■ **Exercise**: Although the entries contain pictures, repeat only their words, exactly as written.

'''

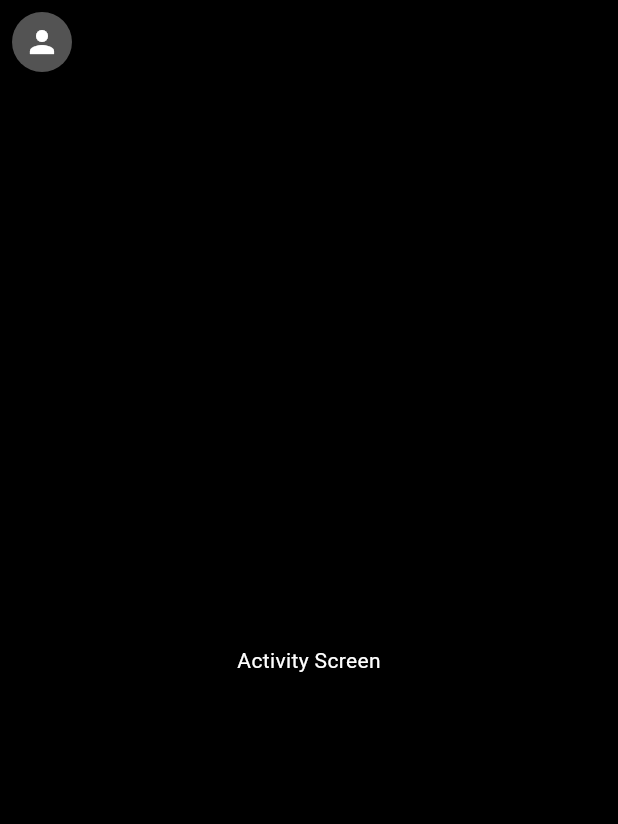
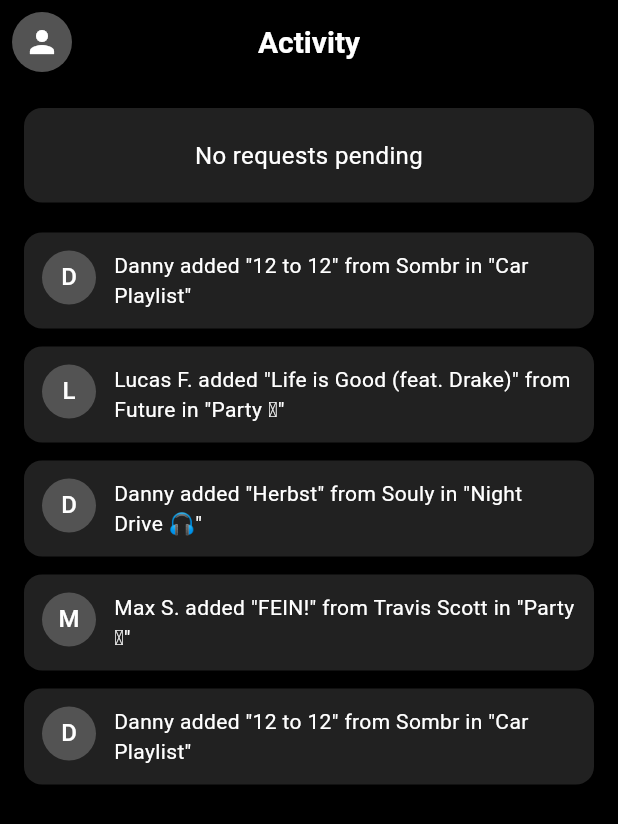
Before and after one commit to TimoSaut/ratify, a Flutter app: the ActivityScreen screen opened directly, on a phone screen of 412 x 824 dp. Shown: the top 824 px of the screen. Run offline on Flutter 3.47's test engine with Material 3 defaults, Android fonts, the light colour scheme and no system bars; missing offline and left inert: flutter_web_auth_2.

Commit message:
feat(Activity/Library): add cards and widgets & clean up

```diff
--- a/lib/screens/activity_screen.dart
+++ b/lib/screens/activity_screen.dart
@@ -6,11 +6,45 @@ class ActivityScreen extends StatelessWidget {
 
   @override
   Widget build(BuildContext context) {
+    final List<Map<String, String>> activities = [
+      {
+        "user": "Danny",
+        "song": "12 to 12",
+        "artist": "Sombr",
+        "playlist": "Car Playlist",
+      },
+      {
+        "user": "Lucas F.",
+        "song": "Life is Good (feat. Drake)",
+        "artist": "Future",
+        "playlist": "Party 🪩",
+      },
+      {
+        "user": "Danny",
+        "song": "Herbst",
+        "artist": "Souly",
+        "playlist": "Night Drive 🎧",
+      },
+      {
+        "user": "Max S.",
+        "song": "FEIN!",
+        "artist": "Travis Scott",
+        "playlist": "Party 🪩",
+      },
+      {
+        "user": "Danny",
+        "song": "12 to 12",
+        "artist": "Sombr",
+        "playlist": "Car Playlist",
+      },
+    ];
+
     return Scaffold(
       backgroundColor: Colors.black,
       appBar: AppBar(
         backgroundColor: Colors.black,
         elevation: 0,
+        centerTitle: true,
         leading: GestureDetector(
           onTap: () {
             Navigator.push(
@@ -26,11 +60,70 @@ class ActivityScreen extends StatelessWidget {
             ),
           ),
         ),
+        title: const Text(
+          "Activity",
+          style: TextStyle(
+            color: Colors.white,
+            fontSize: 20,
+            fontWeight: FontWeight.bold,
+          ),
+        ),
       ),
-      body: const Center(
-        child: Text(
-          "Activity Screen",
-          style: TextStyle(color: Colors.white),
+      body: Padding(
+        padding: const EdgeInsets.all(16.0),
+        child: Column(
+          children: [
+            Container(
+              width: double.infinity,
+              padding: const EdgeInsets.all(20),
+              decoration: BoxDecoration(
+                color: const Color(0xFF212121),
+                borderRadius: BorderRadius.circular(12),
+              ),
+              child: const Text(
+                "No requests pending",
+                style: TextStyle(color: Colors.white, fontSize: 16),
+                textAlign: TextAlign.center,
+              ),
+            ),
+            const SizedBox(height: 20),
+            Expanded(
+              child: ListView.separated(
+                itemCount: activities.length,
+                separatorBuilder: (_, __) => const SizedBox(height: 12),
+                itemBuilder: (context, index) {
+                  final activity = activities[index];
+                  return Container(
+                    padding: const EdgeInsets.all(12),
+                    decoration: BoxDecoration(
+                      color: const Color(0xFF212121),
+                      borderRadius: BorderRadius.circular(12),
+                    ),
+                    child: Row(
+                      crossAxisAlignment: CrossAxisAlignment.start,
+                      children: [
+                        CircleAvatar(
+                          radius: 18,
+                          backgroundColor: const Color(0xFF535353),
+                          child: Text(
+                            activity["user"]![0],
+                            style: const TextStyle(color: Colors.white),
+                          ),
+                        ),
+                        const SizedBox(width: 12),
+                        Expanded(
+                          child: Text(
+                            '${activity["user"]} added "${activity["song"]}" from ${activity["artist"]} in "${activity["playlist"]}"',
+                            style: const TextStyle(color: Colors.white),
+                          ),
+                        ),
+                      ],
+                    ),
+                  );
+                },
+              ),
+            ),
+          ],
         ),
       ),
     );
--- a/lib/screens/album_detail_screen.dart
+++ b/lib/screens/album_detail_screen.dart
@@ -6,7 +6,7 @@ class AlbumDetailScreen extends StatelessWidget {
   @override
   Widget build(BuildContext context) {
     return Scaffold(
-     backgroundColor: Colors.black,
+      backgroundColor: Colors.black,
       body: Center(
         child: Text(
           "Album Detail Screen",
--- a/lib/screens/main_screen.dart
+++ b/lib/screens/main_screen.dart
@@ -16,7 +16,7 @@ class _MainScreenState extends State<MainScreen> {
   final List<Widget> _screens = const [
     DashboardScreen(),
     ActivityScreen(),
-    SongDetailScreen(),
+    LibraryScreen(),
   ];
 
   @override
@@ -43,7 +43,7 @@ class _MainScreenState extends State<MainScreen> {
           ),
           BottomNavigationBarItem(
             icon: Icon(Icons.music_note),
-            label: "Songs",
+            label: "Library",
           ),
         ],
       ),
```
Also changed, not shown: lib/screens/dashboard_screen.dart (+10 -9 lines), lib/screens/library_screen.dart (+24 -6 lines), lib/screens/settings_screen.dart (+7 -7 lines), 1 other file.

'''

■ **Response to the task**:
Before and after one commit to TimoSaut/ratify, a Flutter app: the ActivityScreen screen opened directly, on a phone screen of 412 x 824 dp. Shown: the top 824 px of the screen. Run offline on Flutter 3.47's test engine with Material 3 defaults, Android fonts, the light colour scheme and no system bars; missing offline and left inert: flutter_web_auth_2.

Commit message:
feat(Activity/Library): add cards and widgets & clean up

```diff
--- a/lib/screens/activity_screen.dart
+++ b/lib/screens/activity_screen.dart
@@ -6,11 +6,45 @@ class ActivityScreen extends StatelessWidget {
 
   @override
   Widget build(BuildContext context) {
+    final List<Map<String, String>> activities = [
+      {
+        "user": "Danny",
+        "song": "12 to 12",
+        "artist": "Sombr",
+        "playlist": "Car Playlist",
+      },
+      {
+        "user": "Lucas F.",
+        "song": "Life is Good (feat. Drake)",
+        "artist": "Future",
+        "playlist": "Party 🪩",
+      },
+      {
+        "user": "Danny",
+        "song": "Herbst",
+        "artist": "Souly",
+        "playlist": "Night Drive 🎧",
+      },
+      {
+        "user": "Max S.",
+        "song": "FEIN!",
+        "artist": "Travis Scott",
+        "playlist": "Party 🪩",
+      },
+      {
+        "user": "Danny",
+        "song": "12 to 12",
+        "artist": "Sombr",
+        "playlist": "Car Playlist",
+      },
+    ];
+
     return Scaffold(
       backgroundColor: Colors.black,
       appBar: AppBar(
         backgroundColor: Colors.black,
         elevation: 0,
+        centerTitle: true,
         leading: GestureDetector(
           onTap: () {
             Navigator.push(
@@ -26,11 +60,70 @@ class ActivityScreen extends StatelessWidget {
             ),
           ),
         ),
+        title: const Text(
+          "Activity",
+          style: TextStyle(
+            color: Colors.white,
+            fontSize: 20,
+            fontWeight: FontWeight.bold,
+          ),
+        ),
       ),
-      body: const Center(
-        child: Text(
-          "Activity Screen",
-          style: TextStyle(color: Colors.white),
+      body: Padding(
+        padding: const EdgeInsets.all(16.0),
+        child: Column(
+          children: [
+            Container(
+              width: double.infinity,
+              padding: const EdgeInsets.all(20),
+              decoration: BoxDecoration(
+                color: const Color(0xFF212121),
+                borderRadius: BorderRadius.circular(12),
+              ),
+              child: const Text(
+                "No requests pending",
+                style: TextStyle(color: Colors.white, fontSize: 16),
+                textAlign: TextAlign.center,
+              ),
+            ),
+            const SizedBox(height: 20),
+            Expanded(
+              child: ListView.separated(
+                itemCount: activities.length,
+                separatorBuilder: (_, __) => const SizedBox(height: 12),
+                itemBuilder: (context, index) {
+                  final activity = activities[index];
+                  return Container(
+                    padding: const EdgeInsets.all(12),
+                    decoration: BoxDecoration(
+                      color: const Color(0xFF212121),
+                      borderRadius: BorderRadius.circular(12),
+                    ),
+                    child: Row(
+                      crossAxisAlignment: CrossAxisAlignment.start,
+                      children: [
+                        CircleAvatar(
+                          radius: 18,
+                          backgroundColor: const Color(0xFF535353),
+                          child: Text(
+                            activity["user"]![0],
+                            style: const TextStyle(color: Colors.white),
+                          ),
+                        ),
+                        const SizedBox(width: 12),
+                        Expanded(
+                          child: Text(
+                            '${activity["user"]} added "${activity["song"]}" from ${activity["artist"]} in "${activity["playlist"]}"',
+                            style: const TextStyle(color: Colors.white),
+                          ),
+                        ),
+                      ],
+                    ),
+                  );
+                },
+              ),
+            ),
+          ],
         ),
       ),
     );
--- a/lib/screens/album_detail_screen.dart
+++ b/lib/screens/album_detail_screen.dart
@@ -6,7 +6,7 @@ class AlbumDetailScreen extends StatelessWidget {
   @override
   Widget build(BuildContext context) {
     return Scaffold(
-     backgroundColor: Colors.black,
+      backgroundColor: Colors.black,
       body: Center(
         child: Text(
           "Album Detail Screen",
--- a/lib/screens/main_screen.dart
+++ b/lib/screens/main_screen.dart
@@ -16,7 +16,7 @@ class _MainScreenState extends State<MainScreen> {
   final List<Widget> _screens = const [
     DashboardScreen(),
     ActivityScreen(),
-    SongDetailScreen(),
+    LibraryScreen(),
   ];
 
   @override
@@ -43,7 +43,7 @@ class _MainScreenState extends State<MainScreen> {
           ),
           BottomNavigationBarItem(
             icon: Icon(Icons.music_note),
-            label: "Songs",
+            label: "Library",
           ),
         ],
       ),
```
Also changed, not shown: lib/screens/dashboard_screen.dart (+10 -9 lines), lib/screens/library_screen.dart (+24 -6 lines), lib/screens/settings_screen.dart (+7 -7 lines), 1 other file.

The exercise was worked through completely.